The U.S. Senate advanced its version of a long-term highway funding bill Wednesday as Congress prepares a stopgap measure to keep funds flowing for the next three months.
Senators voted 65-35 to move ahead with legislation that would provide three years of highway funding and renew the U.S. Export-Import Bank’s charter, which expired June 30, through September 2019. House leaders have said they won’t consider the Senate measure.
The Senate and House also plan to vote this week on a three-month extension of highway funding, with current authority expiring after Friday.
A final vote on the Senate’s multi-year proposal is set for Thursday. When Congress returns to Washington after an August recess that bill will go to conference committee negotiations with the House, which passed a five-month highway measure that didn’t renew the Ex-Im Bank. The House has said it is also seeking a longer-term bill.
“We’ll have a conference, we’ll try to work out the differences and we’ll try to agree on how to pay for it,” Senate Majority Leader Mitch McConnell told reporters in Washington Tuesday. “That’s the way it normally works around here.”
The Highway Trust Fund’s authorization is set to expire after July 31. Failure to pass a bill with new funding by then may require payments for road and bridge projects to be reduced and spread out, Transportation Secretary Anthony Foxx said last week.
To prevent that, Congress is considering a bill to extend highway funding through Oct. 29. The House plans to vote later Wednesday on that measure, which would provide $6 billion for highways and $2 billion for mass transit financed mostly by tightening tax compliance rules.

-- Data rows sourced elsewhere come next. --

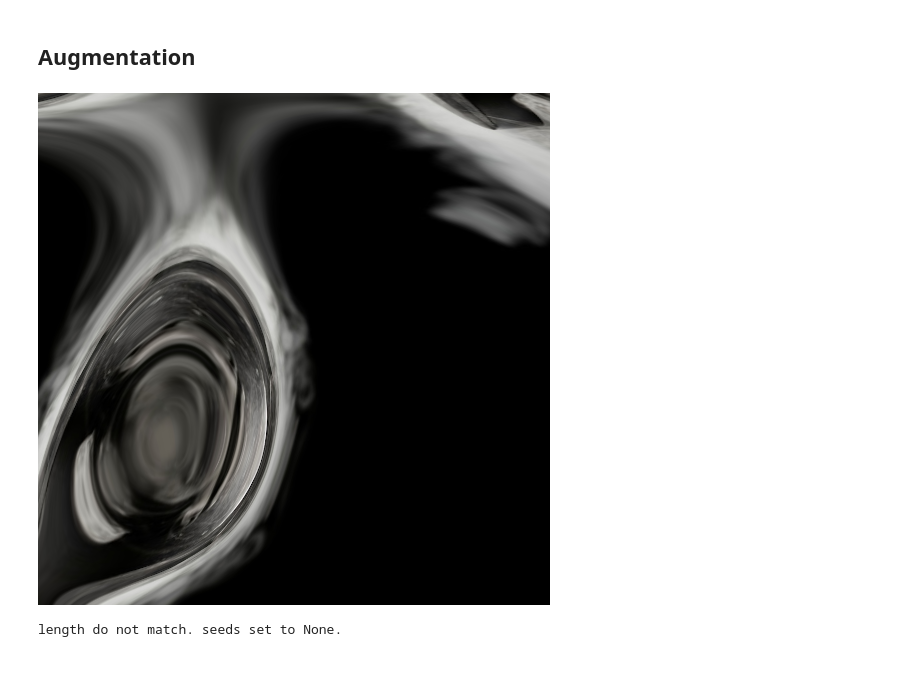
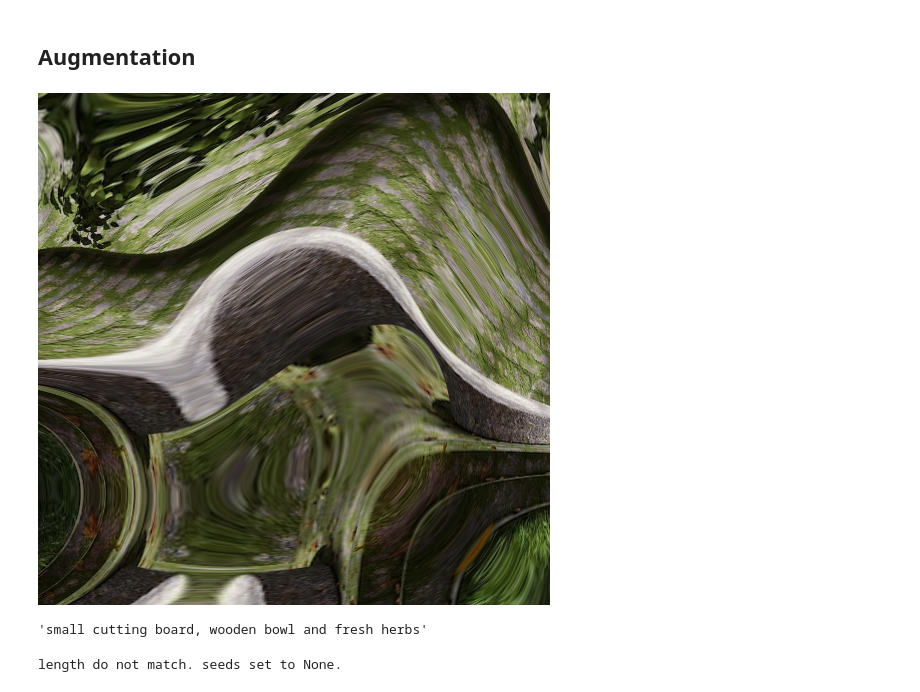
Before and after one commit to MiddleKD/Favorfit_diffusion, a Jupyter notebook: favorfit_demo.ipynb, the cells around one changed output. Drawn from its saved outputs; the diff is of its cells as text; code cells hidden in the pictures.

```diff
--- a/favorfit_demo.ipynb
+++ b/favorfit_demo.ipynb
@@ -273,11 +273,18 @@ class ContentShuffleDetector:
 # %%
 csd = ContentShuffleDetector()
 # %%
-image = center_crop_and_resize("/media/mlfavorfit/sdb/contolnet_dataset/control_net_train_shuffle/images/1_295.jpg").convert("RGB")
-control_image = center_crop_and_resize("/media/mlfavorfit/sdb/palette_and_images/reference/30.jpg").convert("RGB")
+image = center_crop_and_resize("./images/test_image/template_base_2.jpg").convert("RGB")
+style_image = center_crop_and_resize("./images/test_image/template_style.jpg").convert("RGB")
 canny_image = make_canny_condition(image)
-shuffle_image = Image.fromarray(csd(np.array(image)))
+shuffle_image = Image.fromarray(csd(np.array(style_image)))
 shuffle_image
 # %% [output]
-[figure, old version]
+[figure, new version]
+# %%
+from Favorfit_image_to_text.blip_image_to_text import load_interrogator, inference
+interrogator = load_interrogator(model_path="/home/mlfavorfit/lib/favorfit/kjg/0_model_weights/image_to_text/blip/blip_large.pth", device="cuda")
+caption = inference(image, interrogator)
+caption
+# %% [output]
+'small cutting board, wooden bowl and fresh herbs'
 # %%
```
Also changed, not shown: parts of 7 cells of this notebook, 4 other files.
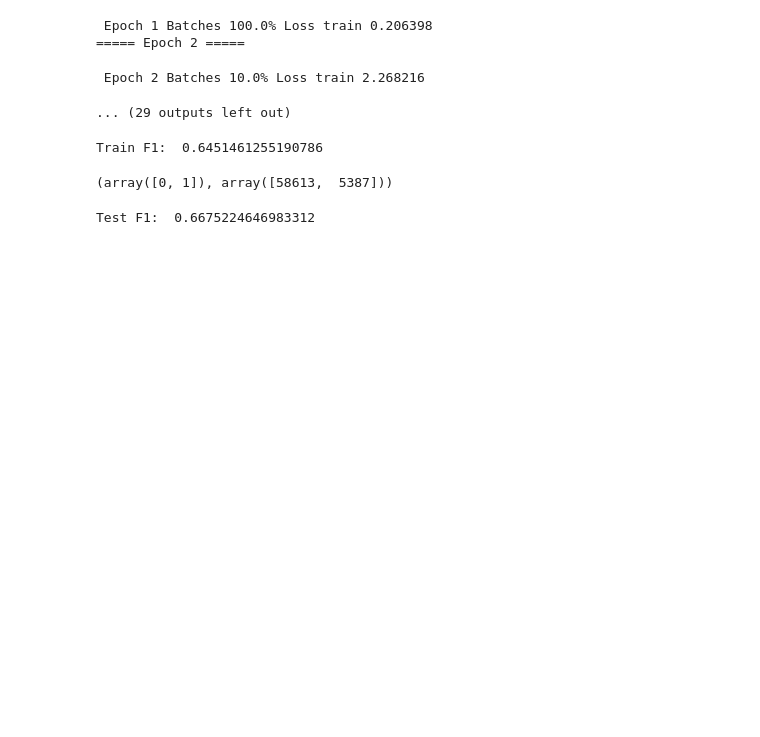
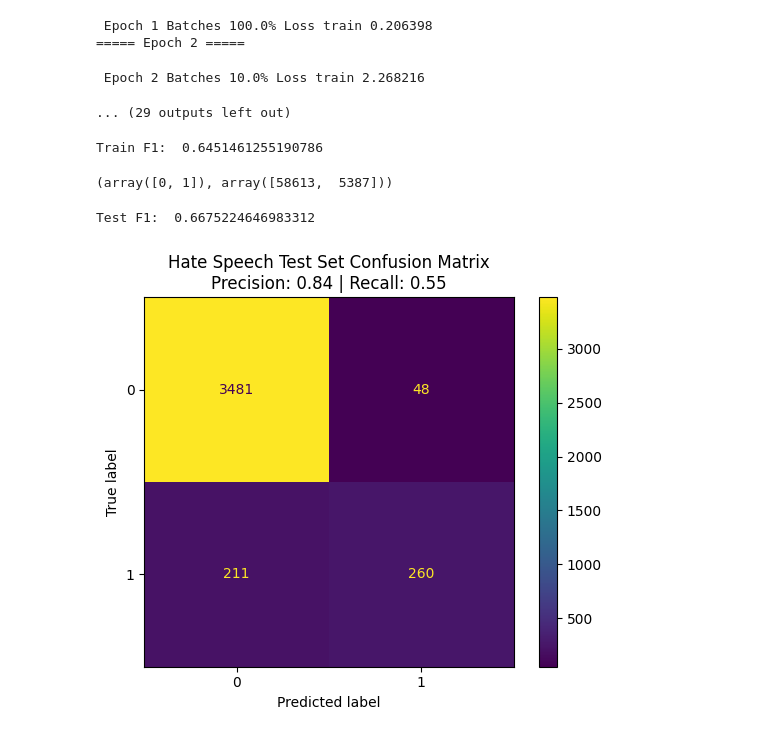
Before and after one commit to gerritq/NLP-projects, a Jupyter notebook: distilbert-fine-tuning/DistilBert_HateSpeech.ipynb, the cells around one changed output. Cells and saved outputs as stored; diff of their text form; code cells hidden in the pictures; blank space fills up the shorter version.

```diff
--- a/distilbert-fine-tuning/DistilBert_HateSpeech.ipynb
+++ b/distilbert-fine-tuning/DistilBert_HateSpeech.ipynb
@@ -344,3 +345,20 @@ with torch.no_grad():
 print("Test F1: ", f1_score(eval_dict["val_preds"], eval_dict["val_labels"]))
 # %% [output]
 Test F1:  0.6675224646983312
+# %%
+# Test set validation
+confusion_matrix = metrics.confusion_matrix(eval_dict['val_labels'], eval_dict['val_preds'])
+cm_display = metrics.ConfusionMatrixDisplay(confusion_matrix=confusion_matrix, display_labels=[0, 1])
+cm_display.plot()
+
+# get precision and recall
+precision = metrics.precision_score(eval_dict['val_labels'], eval_dict['val_preds'])
+recall = metrics.recall_score(eval_dict['val_labels'], eval_dict['val_preds'])
+
+# plot
+plt.title(f'Hate Speech Test Set Confusion Matrix\nPrecision: {precision:.2f} | Recall: {recall:.2f}')
+plt.savefig('hate_speech_cm.png', format='png', dpi=300)
+
+plt.show()
+# %% [output]
+[figure, added]
```
Also changed, not shown: parts of 1 cell of this notebook.
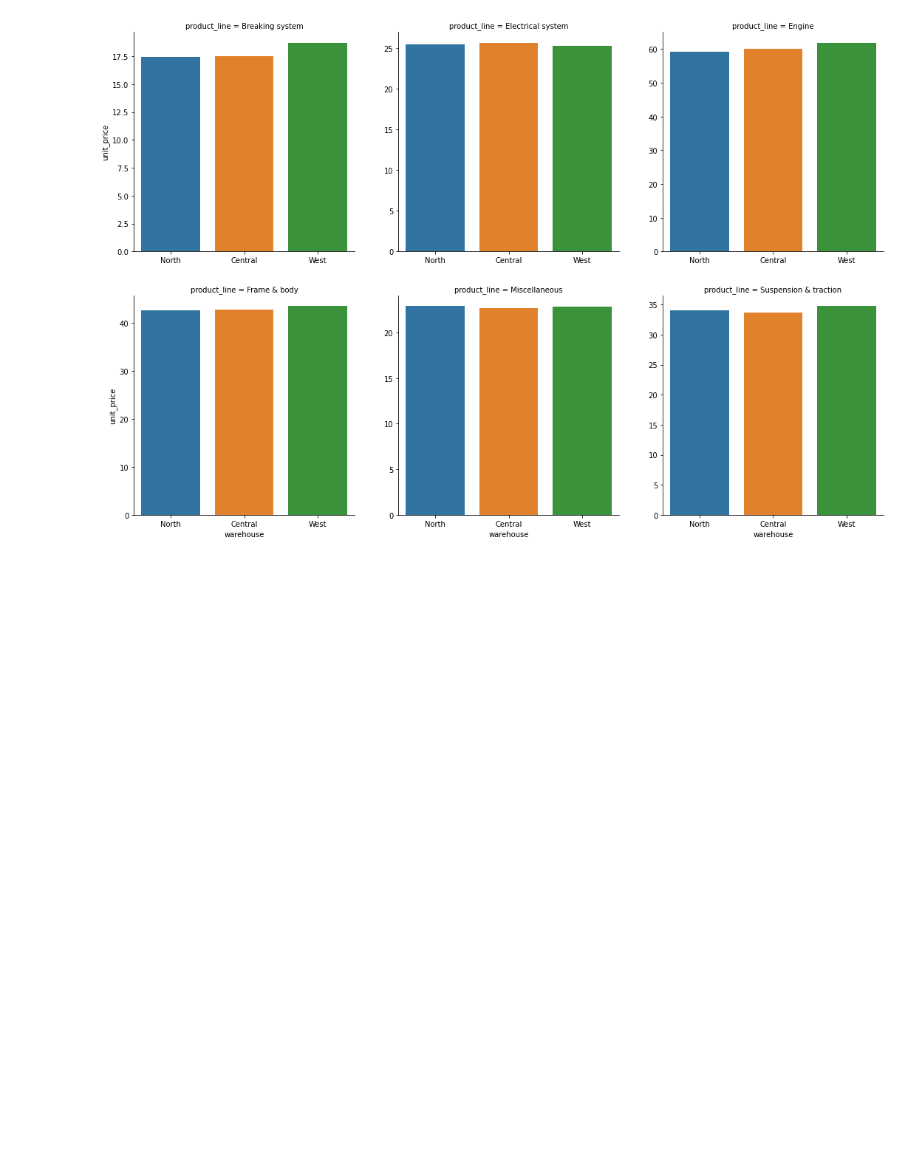
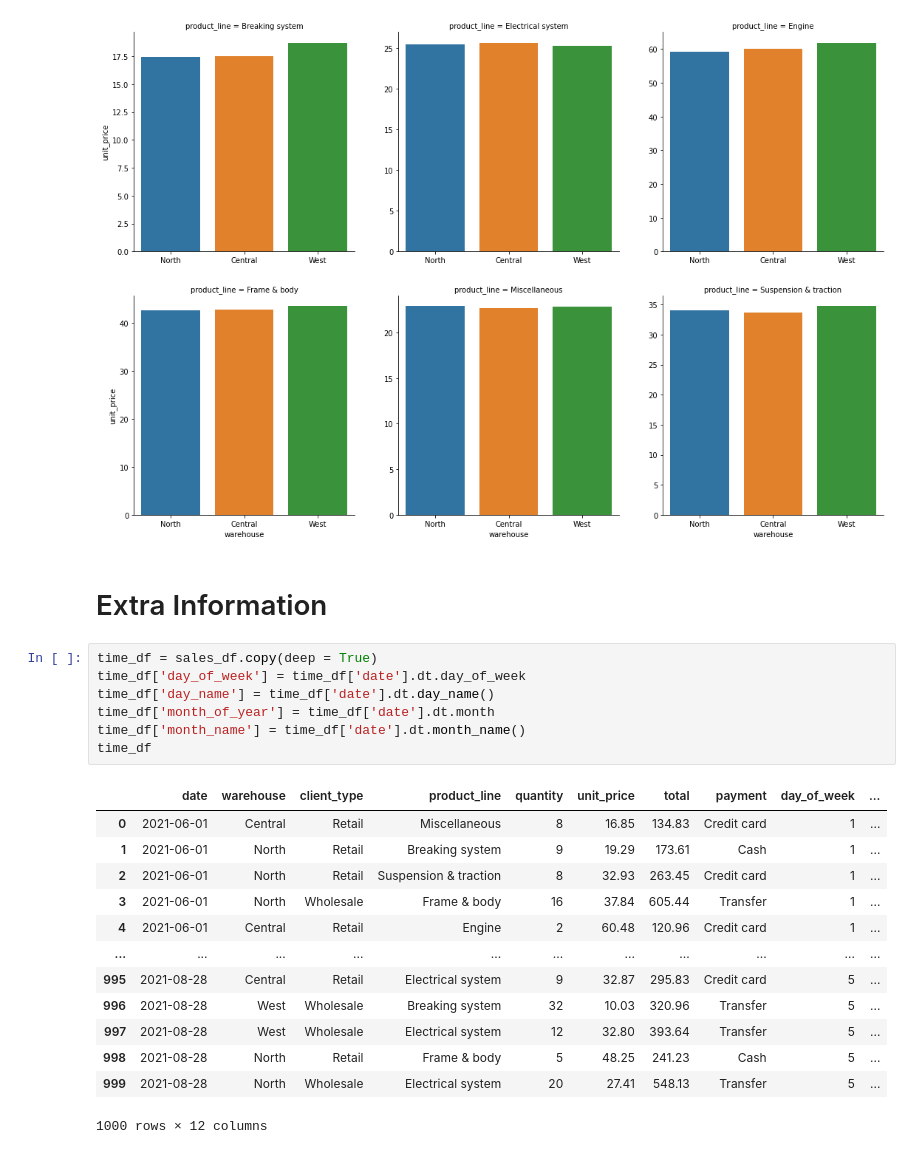
Before and after one commit to LuisEVT/Sales_Data_On_Motorcycle_Parts, a Jupyter notebook: Sale_Data_On_Motorcycle_Parts.ipynb, the cells around one changed output. Cells and saved outputs as stored; diff of their text form; blank space fills up the shorter version.

```diff
--- a/Sale_Data_On_Motorcycle_Parts.ipynb
+++ b/Sale_Data_On_Motorcycle_Parts.ipynb
@@ -154,3 +177,26 @@ for ax in catplot.axes.flatten():
 plt.subplots_adjust(hspace = 0.2, wspace = 0.2)
 # %% [output]
 [figure]
+# %% [markdown]
+# Extra Information
+# %%
+time_df = sales_df.copy(deep = True)
+time_df['day_of_week'] = time_df['date'].dt.day_of_week
+time_df['day_name'] = time_df['date'].dt.day_name()
+time_df['month_of_year'] = time_df['date'].dt.month
+time_df['month_name'] = time_df['date'].dt.month_name()
+time_df
+# %% [output]
+|  | date | warehouse | client_type | product_line | quantity | unit_price | total | payment | day_of_week | ... |
+| 0 | 2021-06-01 | Central | Retail | Miscellaneous | 8 | 16.85 | 134.83 | Credit card | 1 | ... |
+| 1 | 2021-06-01 | North | Retail | Breaking system | 9 | 19.29 | 173.61 | Cash | 1 | ... |
+| 2 | 2021-06-01 | North | Retail | Suspension & traction | 8 | 32.93 | 263.45 | Credit card | 1 | ... |
+| 3 | 2021-06-01 | North | Wholesale | Frame & body | 16 | 37.84 | 605.44 | Transfer | 1 | ... |
+| 4 | 2021-06-01 | Central | Retail | Engine | 2 | 60.48 | 120.96 | Credit card | 1 | ... |
+| ... | ... | ... | ... | ... | ... | ... | ... | ... | ... | ... |
+| 995 | 2021-08-28 | Central | Retail | Electrical system | 9 | 32.87 | 295.83 | Credit card | 5 | ... |
+| 996 | 2021-08-28 | West | Wholesale | Breaking system | 32 | 10.03 | 320.96 | Transfer | 5 | ... |
+| 997 | 2021-08-28 | West | Wholesale | Electrical system | 12 | 32.80 | 393.64 | Transfer | 5 | ... |
+| 998 | 2021-08-28 | North | Retail | Frame & body | 5 | 48.25 | 241.23 | Cash | 5 | ... |
+| 999 | 2021-08-28 | North | Wholesale | Electrical system | 20 | 27.41 | 548.13 | Transfer | 5 | ... |
+1000 rows × 12 columns
```
Also changed, not shown: parts of 5 cells of this notebook.
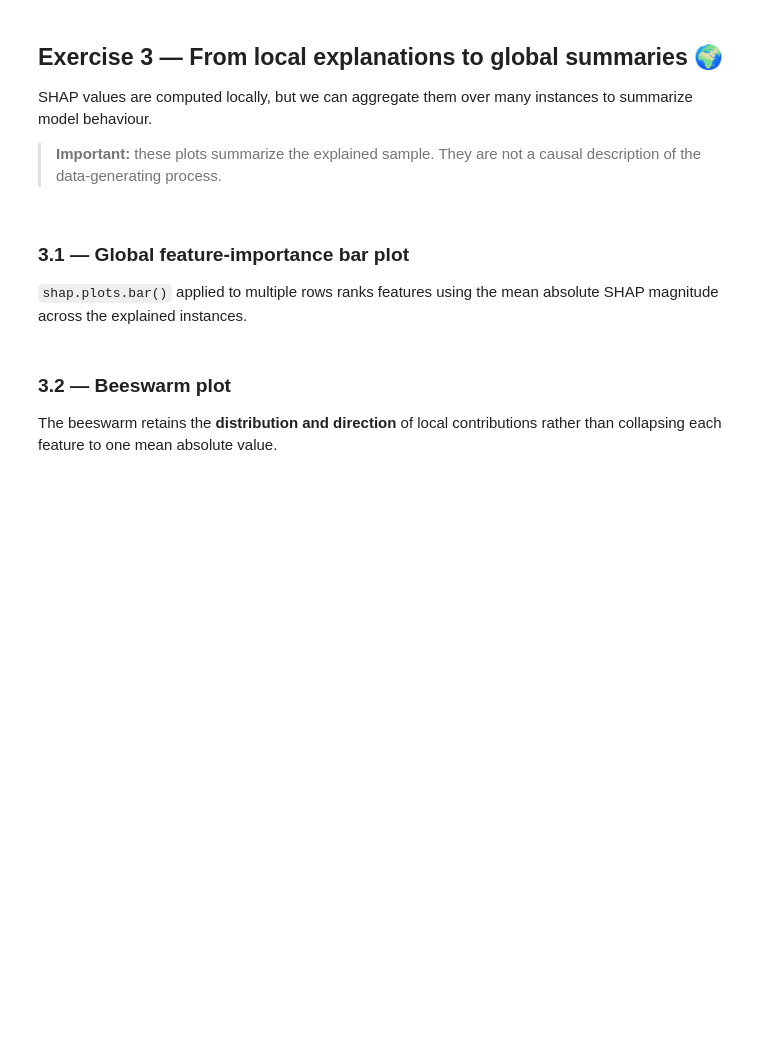
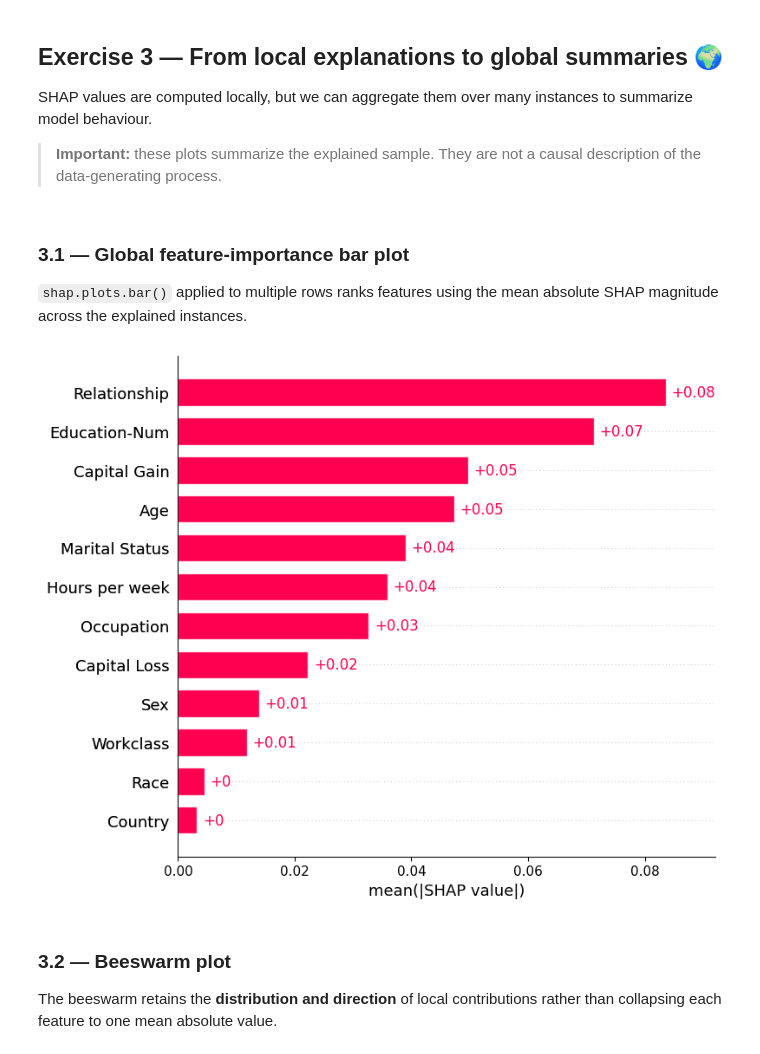
Before and after one commit to Arthvrr/Explanaible-AI-Labs, a Jupyter notebook: Lab 3/Lab3c_Local_explanation_methods_SHAP.ipynb, the cells around one changed output. Drawn from its saved outputs; the diff is of its cells as text; code cells hidden in the pictures; blank space fills up the shorter version.

```diff
--- a/Lab 3/Lab3c_Local_explanation_methods_SHAP.ipynb
+++ b/Lab 3/Lab3c_Local_explanation_methods_SHAP.ipynb
@@ -221,8 +342,16 @@ SHAP values are computed locally, but we can aggregate them over many instances
 # %%
 #### START CODE HERE ####
 # Plot global mean absolute SHAP importance
-...
+shap.plots.bar(shap_values_class, max_display=12)
 #### END CODE HERE ####
+
+"""
+Le Global bar plot permet de répondre à la question :
+« Quelles sont les variables les plus importantes pour les prédictions de mon modèle, en moyenne ? »
+Il ne donne cependant aucune information sur le sens de leur influence.
+"""
+# %% [output]
+[figure, added]
 # %% [markdown]
 ### 3.2 — Beeswarm plot
 
```
Also changed, not shown: parts of 17 cells of this notebook.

“We’ll see how quickly we can take it up” in the Senate, McConnell, a Kentucky Republican, said Tuesday.
The House’s earlier plan, H.R. 3038, would fund highways through Dec. 18 with $8.1 billion. The measure is intended to buy time for talks on finding longer-term sources of money for infrastructure, including international tax changes.
The Senate’s three-year plan, H.R. 22, is opposed by the banking industry because it would fund highways partly by reducing dividends to banks from the Federal Reserve.
Senate Banking Committee Chairman Richard Shelby of Alabama also opposes the proposal to reduce the 6 percent dividend paid by the Fed to member banks. The dividend would be cut to 1.5 percent for banks with more than $1 billion in assets, which is expected to generate more than $16 billion for the highway fund.
The Ex-Im Bank provides loans, loan guarantees and insurance to aid overseas sales by U.S. companies. The 81-year-old bank, renewed without controversy for decades, is opposed by conservative Republicans who say it benefits only a few large corporations that don’t need government assistance.
Because its charter has expired, the bank can’t approve new applications for financial support unless Congress acts to revive it, though it can continue work on existing agreements.
Large manufacturers including Chicago-based Boeing Co. and Fairfield, Connecticut’s General Electric Co., have said the lapse in the bank’s charter puts them at risk of losing sales to competitors in Europe, Brazil, Japan and China who can get government-backed financing. GE and Boeing have said they might move job overseas if Congress doesn’t reauthorize Ex-Im.